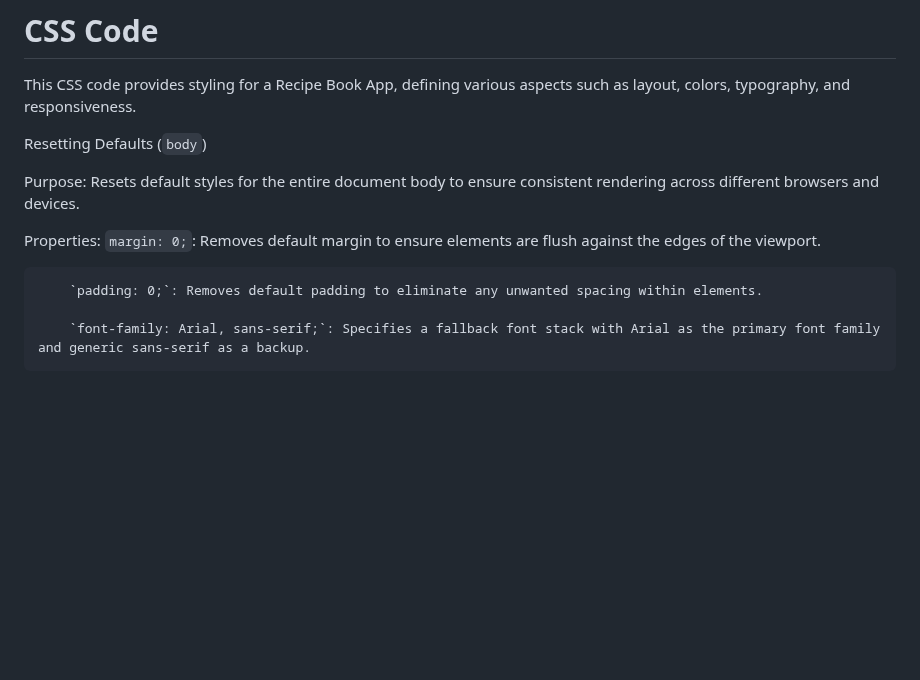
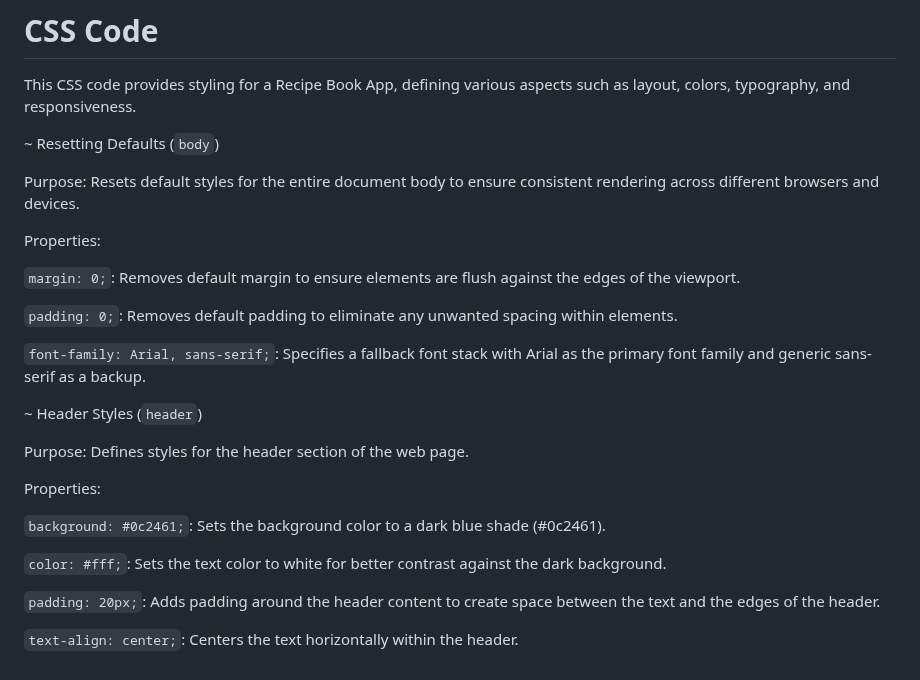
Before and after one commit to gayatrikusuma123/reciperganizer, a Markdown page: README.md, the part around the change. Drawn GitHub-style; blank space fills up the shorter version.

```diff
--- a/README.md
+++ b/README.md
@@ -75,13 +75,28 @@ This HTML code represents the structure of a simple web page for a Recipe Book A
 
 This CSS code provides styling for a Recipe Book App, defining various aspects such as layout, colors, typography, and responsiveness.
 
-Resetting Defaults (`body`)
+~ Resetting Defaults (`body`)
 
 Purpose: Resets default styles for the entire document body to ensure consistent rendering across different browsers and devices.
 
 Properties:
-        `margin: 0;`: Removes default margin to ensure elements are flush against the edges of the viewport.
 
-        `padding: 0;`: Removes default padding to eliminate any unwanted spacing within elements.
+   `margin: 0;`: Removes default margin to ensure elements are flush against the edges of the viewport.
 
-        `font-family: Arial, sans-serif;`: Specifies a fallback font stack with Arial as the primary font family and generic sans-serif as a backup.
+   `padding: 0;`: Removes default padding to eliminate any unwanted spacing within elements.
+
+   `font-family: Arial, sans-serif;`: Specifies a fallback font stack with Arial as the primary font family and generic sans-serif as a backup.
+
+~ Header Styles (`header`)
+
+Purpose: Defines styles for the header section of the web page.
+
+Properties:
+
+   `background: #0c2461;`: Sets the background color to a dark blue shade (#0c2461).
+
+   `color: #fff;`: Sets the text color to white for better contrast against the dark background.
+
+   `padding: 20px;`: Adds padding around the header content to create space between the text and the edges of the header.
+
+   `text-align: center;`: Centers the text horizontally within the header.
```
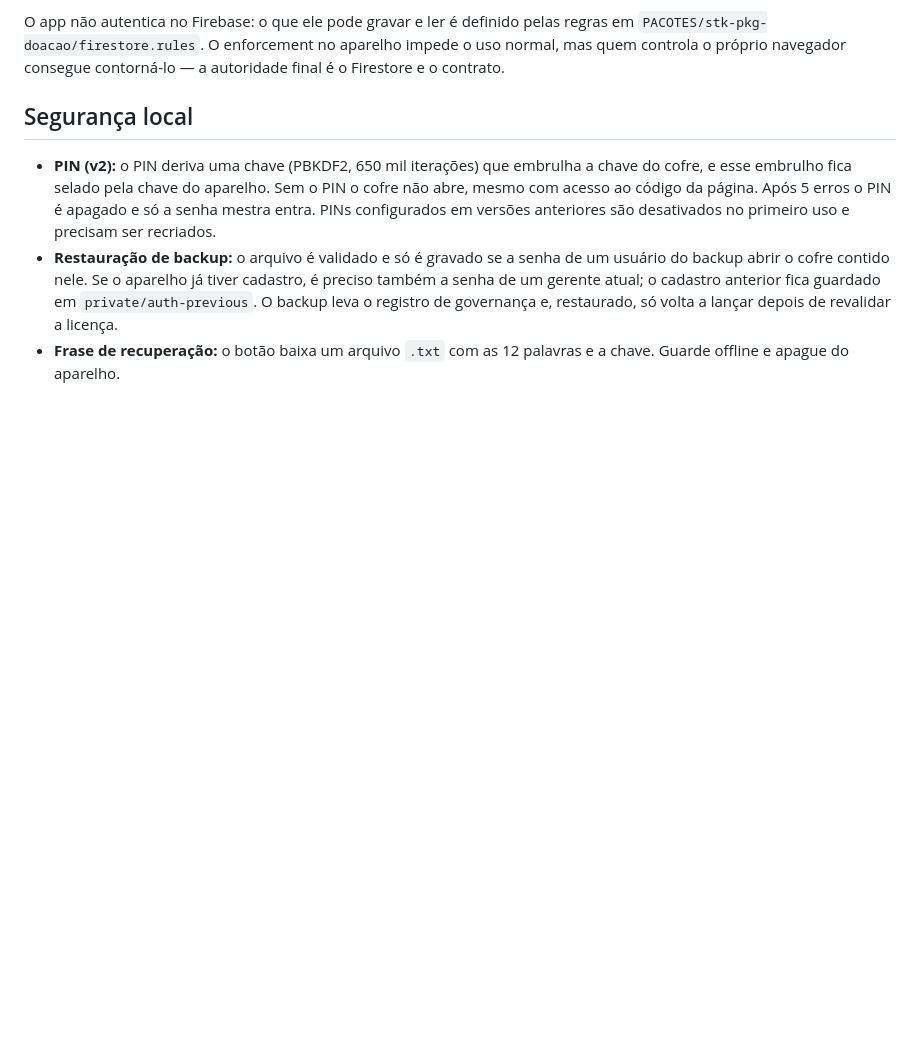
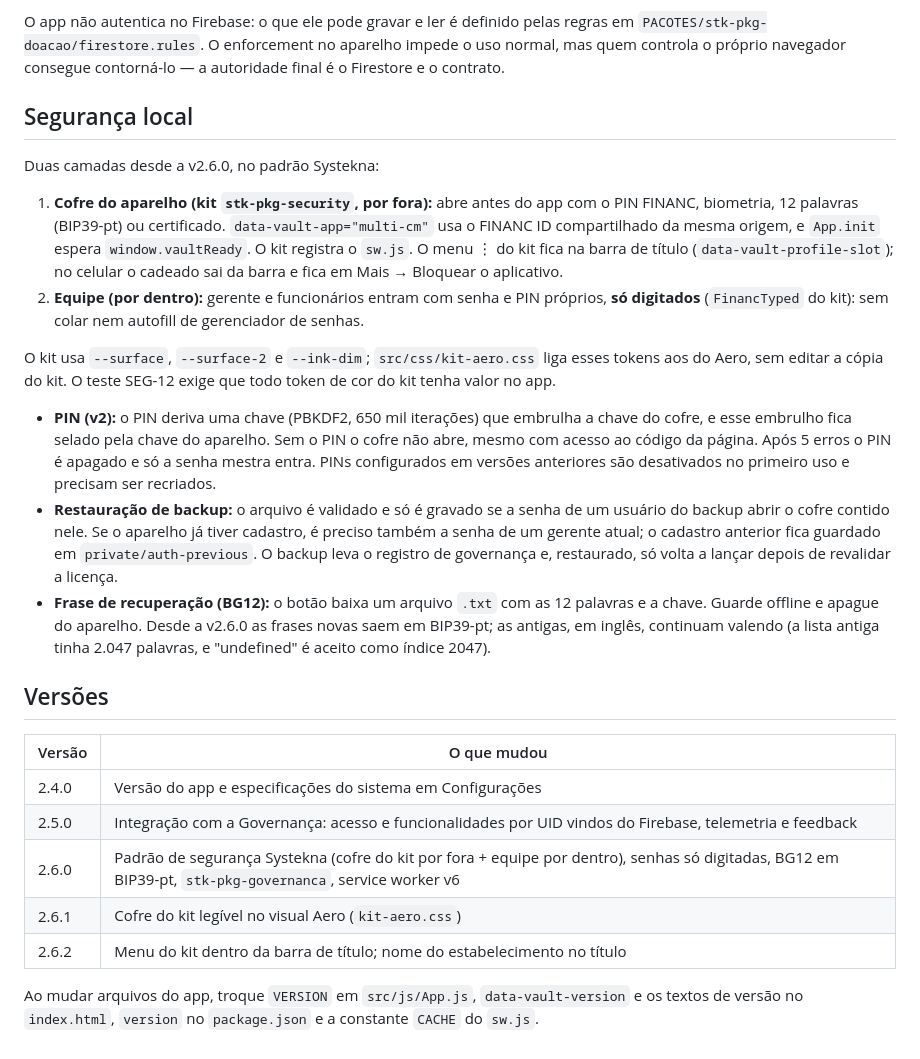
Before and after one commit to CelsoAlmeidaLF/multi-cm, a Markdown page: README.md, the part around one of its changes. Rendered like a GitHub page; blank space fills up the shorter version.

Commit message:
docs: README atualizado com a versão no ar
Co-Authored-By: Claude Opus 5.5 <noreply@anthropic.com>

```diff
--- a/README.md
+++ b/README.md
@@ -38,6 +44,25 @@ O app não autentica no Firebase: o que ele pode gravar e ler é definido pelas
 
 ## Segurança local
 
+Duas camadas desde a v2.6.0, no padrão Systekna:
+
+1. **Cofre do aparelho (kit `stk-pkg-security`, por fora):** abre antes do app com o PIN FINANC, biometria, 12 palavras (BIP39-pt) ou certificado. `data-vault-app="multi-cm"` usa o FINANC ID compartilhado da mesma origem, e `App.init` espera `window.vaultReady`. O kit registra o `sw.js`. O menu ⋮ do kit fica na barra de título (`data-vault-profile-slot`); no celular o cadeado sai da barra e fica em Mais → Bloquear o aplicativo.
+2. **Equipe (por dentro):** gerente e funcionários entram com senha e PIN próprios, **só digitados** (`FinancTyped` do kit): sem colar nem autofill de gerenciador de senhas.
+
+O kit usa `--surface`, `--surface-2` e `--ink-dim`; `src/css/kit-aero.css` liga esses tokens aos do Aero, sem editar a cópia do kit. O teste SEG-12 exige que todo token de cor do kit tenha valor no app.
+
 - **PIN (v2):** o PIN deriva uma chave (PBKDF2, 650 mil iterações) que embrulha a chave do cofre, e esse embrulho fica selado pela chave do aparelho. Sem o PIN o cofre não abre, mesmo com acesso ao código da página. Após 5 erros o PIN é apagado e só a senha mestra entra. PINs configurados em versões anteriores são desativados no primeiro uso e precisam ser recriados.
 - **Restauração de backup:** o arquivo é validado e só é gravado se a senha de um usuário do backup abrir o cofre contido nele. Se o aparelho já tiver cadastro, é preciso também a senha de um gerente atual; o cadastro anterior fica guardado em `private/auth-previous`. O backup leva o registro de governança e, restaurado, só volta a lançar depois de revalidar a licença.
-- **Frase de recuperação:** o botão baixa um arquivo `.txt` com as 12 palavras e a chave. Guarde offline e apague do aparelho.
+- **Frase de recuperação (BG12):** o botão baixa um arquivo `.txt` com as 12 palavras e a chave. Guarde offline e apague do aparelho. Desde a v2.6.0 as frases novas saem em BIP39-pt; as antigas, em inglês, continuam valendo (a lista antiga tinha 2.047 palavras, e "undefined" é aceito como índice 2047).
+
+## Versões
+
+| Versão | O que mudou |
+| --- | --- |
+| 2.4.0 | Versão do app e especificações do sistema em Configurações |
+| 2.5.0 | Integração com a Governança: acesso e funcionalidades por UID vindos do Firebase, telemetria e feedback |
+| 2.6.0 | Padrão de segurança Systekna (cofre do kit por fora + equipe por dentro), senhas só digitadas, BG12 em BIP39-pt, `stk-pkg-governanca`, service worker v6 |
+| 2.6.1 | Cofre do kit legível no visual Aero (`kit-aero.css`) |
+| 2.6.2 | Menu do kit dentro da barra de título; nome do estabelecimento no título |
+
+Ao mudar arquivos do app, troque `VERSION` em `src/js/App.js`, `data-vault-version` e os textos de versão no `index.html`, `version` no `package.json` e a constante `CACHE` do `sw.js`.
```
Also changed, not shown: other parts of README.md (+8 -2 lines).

Problem to work on: Show every line from the entries above in which "Aero" appears.

Solution for this task:
+O kit usa `--surface`, `--surface-2` e `--ink-dim`; `src/css/kit-aero.css` liga esses tokens aos do Aero, sem editar a cópia do kit. O teste SEG-12 exige que todo token de cor do kit tenha valor no app.
+| 2.6.1 | Cofre do kit legível no visual Aero (`kit-aero.css`) |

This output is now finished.